Connie Ogle of The Miami Herald said "The Invention of Lying" "may well be the first mainstream atheism-based feature film," while Manohla Dargis of The New York Times dismissed the film's atheistic subtext as "gentle pokes at religious faith at its most literal."
Kyle Smith, a reviewer for the New York Post, saw things differently:
"The movie is a full-on attack on religion in general and Christianity in particular. It might be the most blatantly, one-sidedly atheist movie ever released by a major studio, in this case Warner Bros."
Entertainment Weekly magazine ran Adam Markovitz's article on the controversy in its Oct. 2 issue:
What you don't know--thanks to a carefully crafted marketing campaign--is the movie's actual subject: religion...."It's not atheist propaganda," says (Gervais), who is, indeed, an atheist.
Reviews of the film (some of which can be found at www.rottentomatoes.com) have taken varying approaches to the film's delicate balancing act.
Gary Thompson of the Philadelphia Daily News contrasts the film to an earlier comedy that was friendlier to faith:

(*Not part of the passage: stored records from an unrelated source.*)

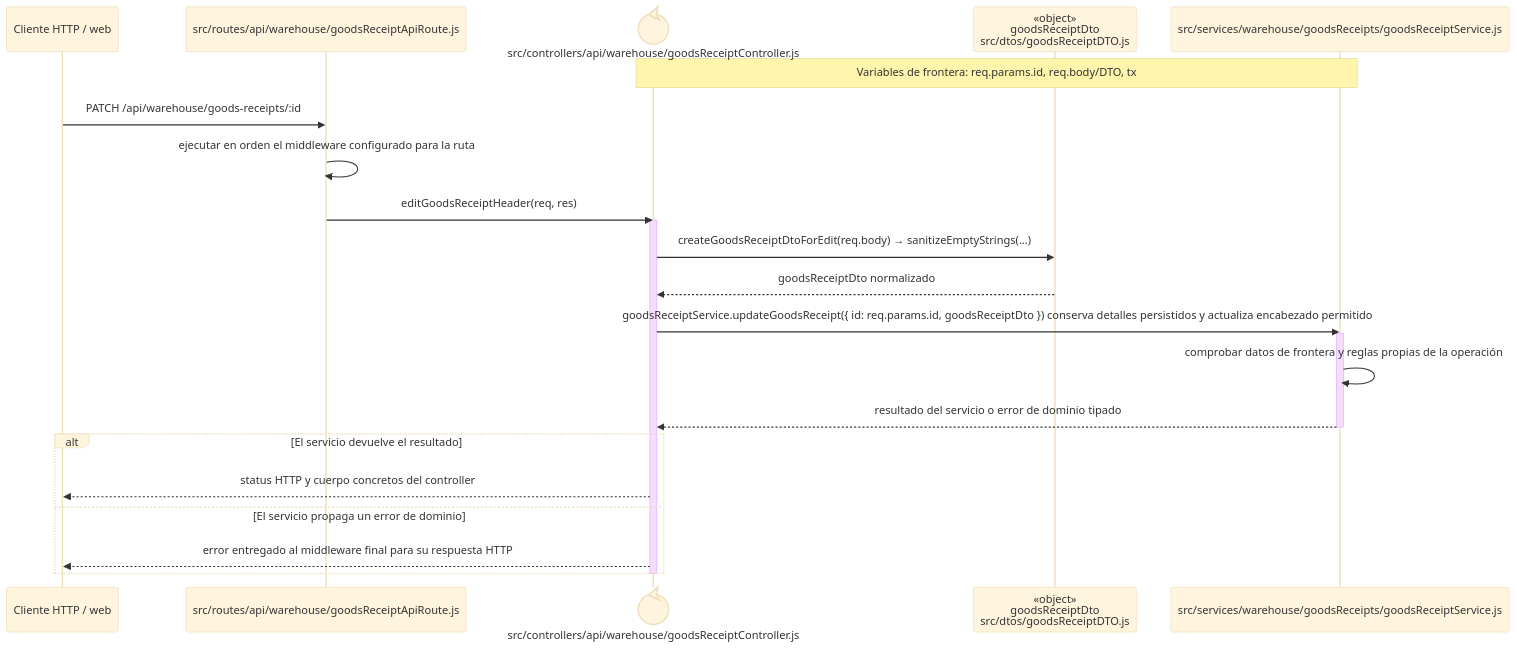
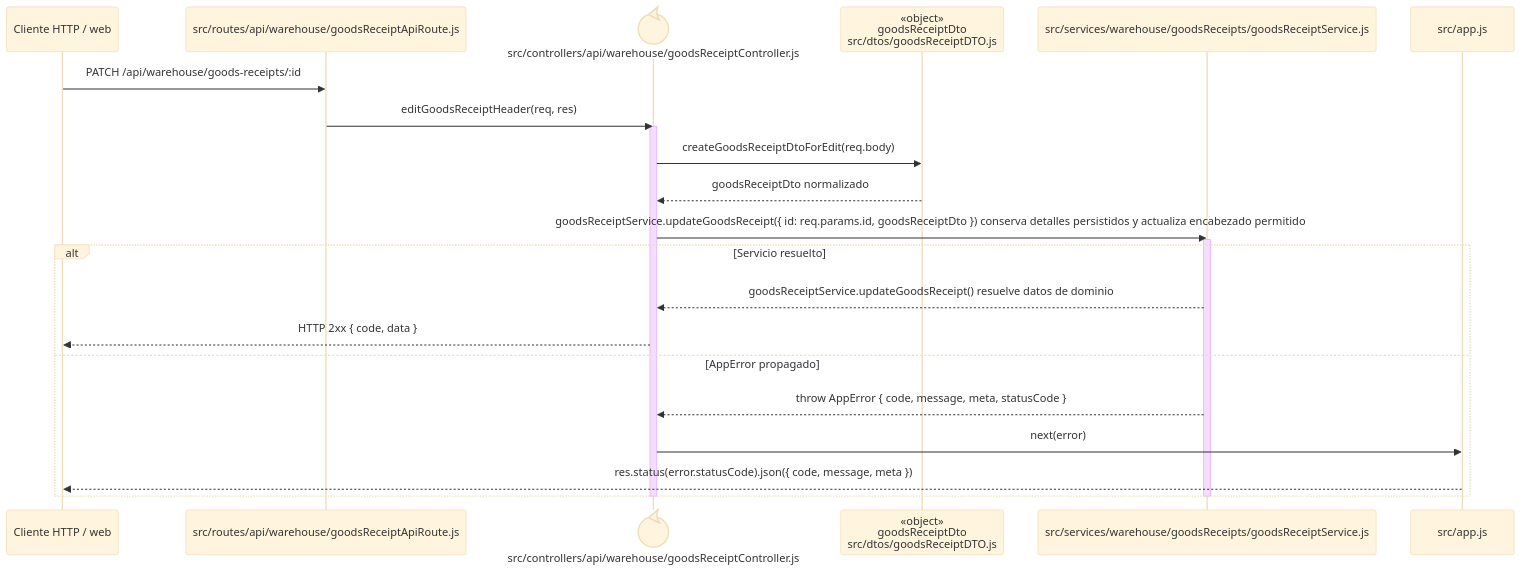
Before and after one commit to gpgsistemas01/nexus: the diagram in docs/architecture/backend-code-sequences/purchases/cu-ent-03.md, drawn with Mermaid (base theme). The commit also changed 148 other files, not shown here.

````diff
--- a/docs/architecture/backend-code-sequences/purchases/cu-ent-03.md
+++ b/docs/architecture/backend-code-sequences/purchases/cu-ent-03.md
@@ -6,27 +6,27 @@
 ```mermaid
 sequenceDiagram
     participant Client as Cliente HTTP / web
     participant Route as src/routes/api/warehouse/goodsReceiptApiRoute.js
     participant Controller@{ "type": "control" } as src/controllers/api/warehouse/goodsReceiptController.js
     participant ReceiptDto as «object»<br/>goodsReceiptDto<br/>src/dtos/goodsReceiptDTO.js
     participant Domain as src/services/warehouse/goodsReceipts/goodsReceiptService.js
-    Note over Controller,Domain: Variables de frontera: req.params.id, req.body/DTO, tx
+    participant ErrorHandler as src/app.js
 
     Client->>Route: PATCH /api/warehouse/goods-receipts/:id
-    Route->>Route: ejecutar en orden el middleware configurado para la ruta
     Route->>Controller: editGoodsReceiptHeader(req, res)
     activate Controller
-    Controller->>ReceiptDto: createGoodsReceiptDtoForEdit(req.body) → sanitizeEmptyStrings(...)
+    Controller->>ReceiptDto: createGoodsReceiptDtoForEdit(req.body)
     ReceiptDto-->>Controller: goodsReceiptDto normalizado
     Controller->>Domain: goodsReceiptService.updateGoodsReceipt({ id: req.params.id, goodsReceiptDto }) conserva detalles persistidos y actualiza encabezado permitido
     activate Domain
-    Domain->>Domain: comprobar datos de frontera y reglas propias de la operación
-    Domain-->>Controller: resultado del servicio o error de dominio tipado
+    alt Servicio resuelto
+        Domain-->>Controller: goodsReceiptService.updateGoodsReceipt() resuelve datos de dominio
+        Controller-->>Client: HTTP 2xx { code, data }
+    else AppError propagado
+        Domain-->>Controller: throw AppError { code, message, meta, statusCode }
+        Controller->>ErrorHandler: next(error)
+        ErrorHandler-->>Client: res.status(error.statusCode).json({ code, message, meta })
+    end
     deactivate Domain
-    alt El servicio devuelve el resultado
-        Controller-->>Client: status HTTP y cuerpo concretos del controller
-    else El servicio propaga un error de dominio
-        Controller-->>Client: error entregado al middleware final para su respuesta HTTP
-    end
     deactivate Controller
 ```
````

"The Invention of Lying" turns out to be "Bruce Almighty" for atheists. Where the latter was a comedy about a man who taps into God's power, the former is a comedy about a man who acquires power by inventing God.

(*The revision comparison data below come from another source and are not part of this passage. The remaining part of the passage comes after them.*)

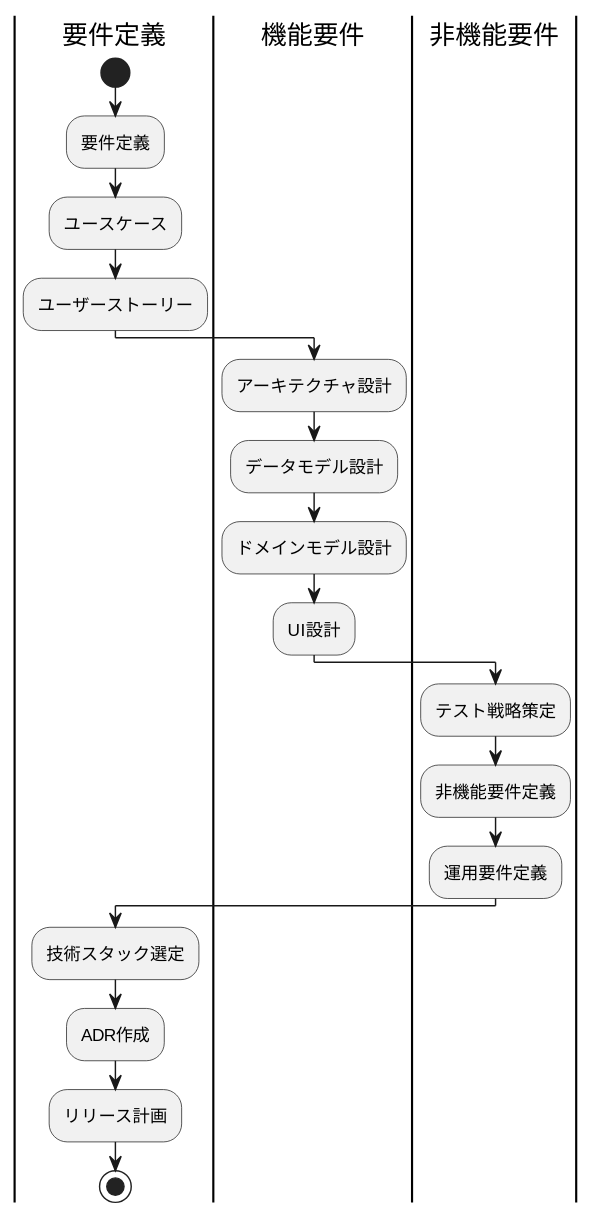
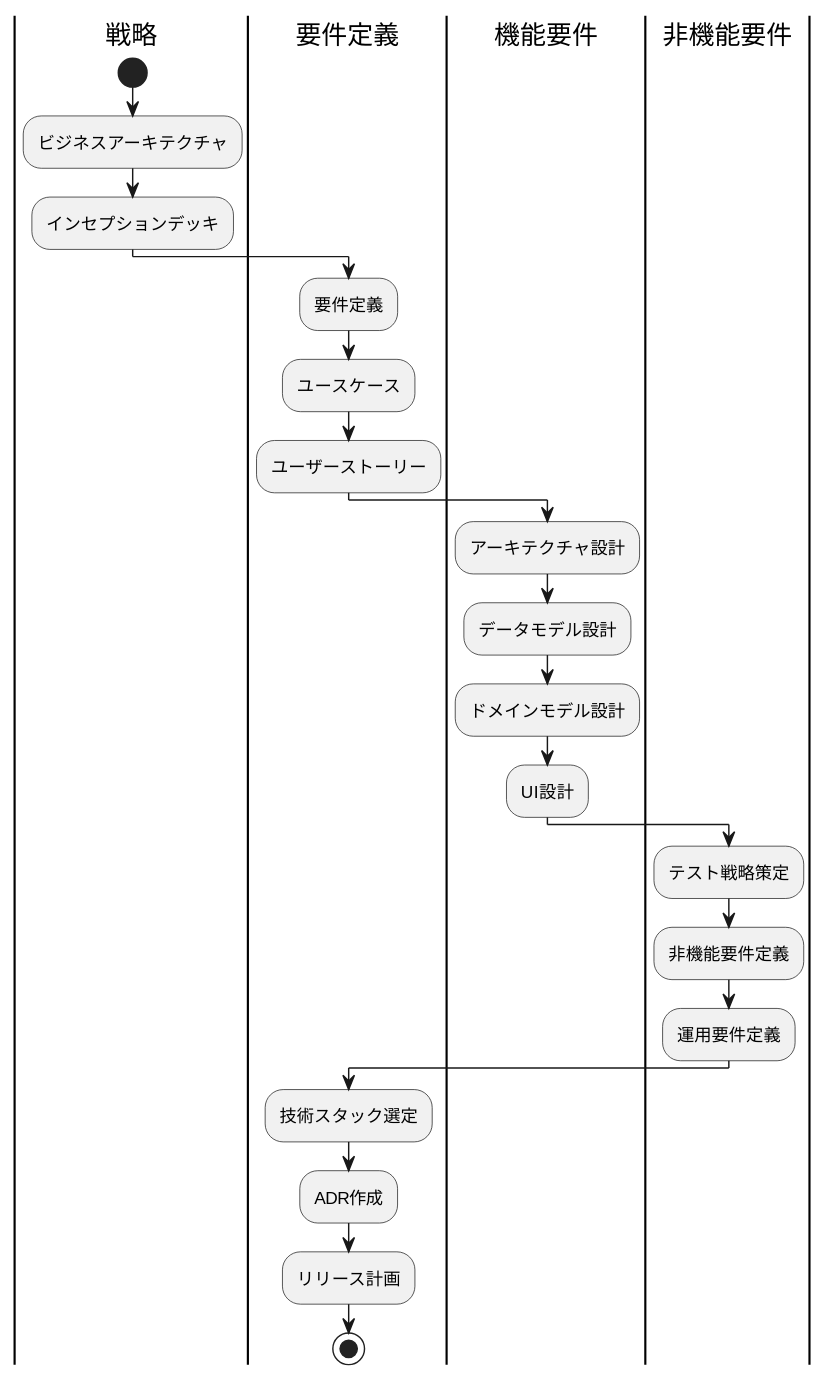
The second of 7 diagrams in lib/assets/docs/reference/開発ガイド.md (k2works/claude-code-booster), drawn with PlantUML before and after one commit. The commit also changed other lines of this file and 6 other files, not shown here.

````diff
--- a/lib/assets/docs/reference/開発ガイド.md
+++ b/lib/assets/docs/reference/開発ガイド.md
@@ -40,28 +40,31 @@
 ```plantuml
 @startuml "Phase 1"
+|戦略|
+start
+:ビジネスアーキテクチャ;
+:インセプションデッキ;
 |要件定義|
-start
 :要件定義;
 :ユースケース;
 :ユーザーストーリー;
 
 |機能要件|
 :アーキテクチャ設計;
 :データモデル設計;
 :ドメインモデル設計;
 :UI設計;
 
 |非機能要件|
 :テスト戦略策定;
 :非機能要件定義;
 :運用要件定義;
 
 |要件定義|
 :技術スタック選定;
 :ADR作成;
 :リリース計画;
 
 stop
 
 @enduml
 ```
````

Joe Williams of the St. Louis Post-Dispatch focused on the difficulties the film presents for many viewers:
Ruefully smiling behind his trademark protective shell, Gervais makes it hard to sift through the mixed messages. On the one hand, he's dared to direct a mainstream movie asserting that God is a convenient fiction. In the other hand he's clutching a valentine, hoping we'll forgive and forget.
Roger Ebert, like other critics, applauded the film's audacious effort to mix mirth and metaphysics. But he was one of the few to address its potential impact on audiences:
What we have here, in microcosm, is the paradox of a benevolent god creating a world of evil....I saw the movie with a large audience, which laughed a lot. I have no idea what they thought of its implications. "The Invention of Lying" isn't strident, ideological or argumentative...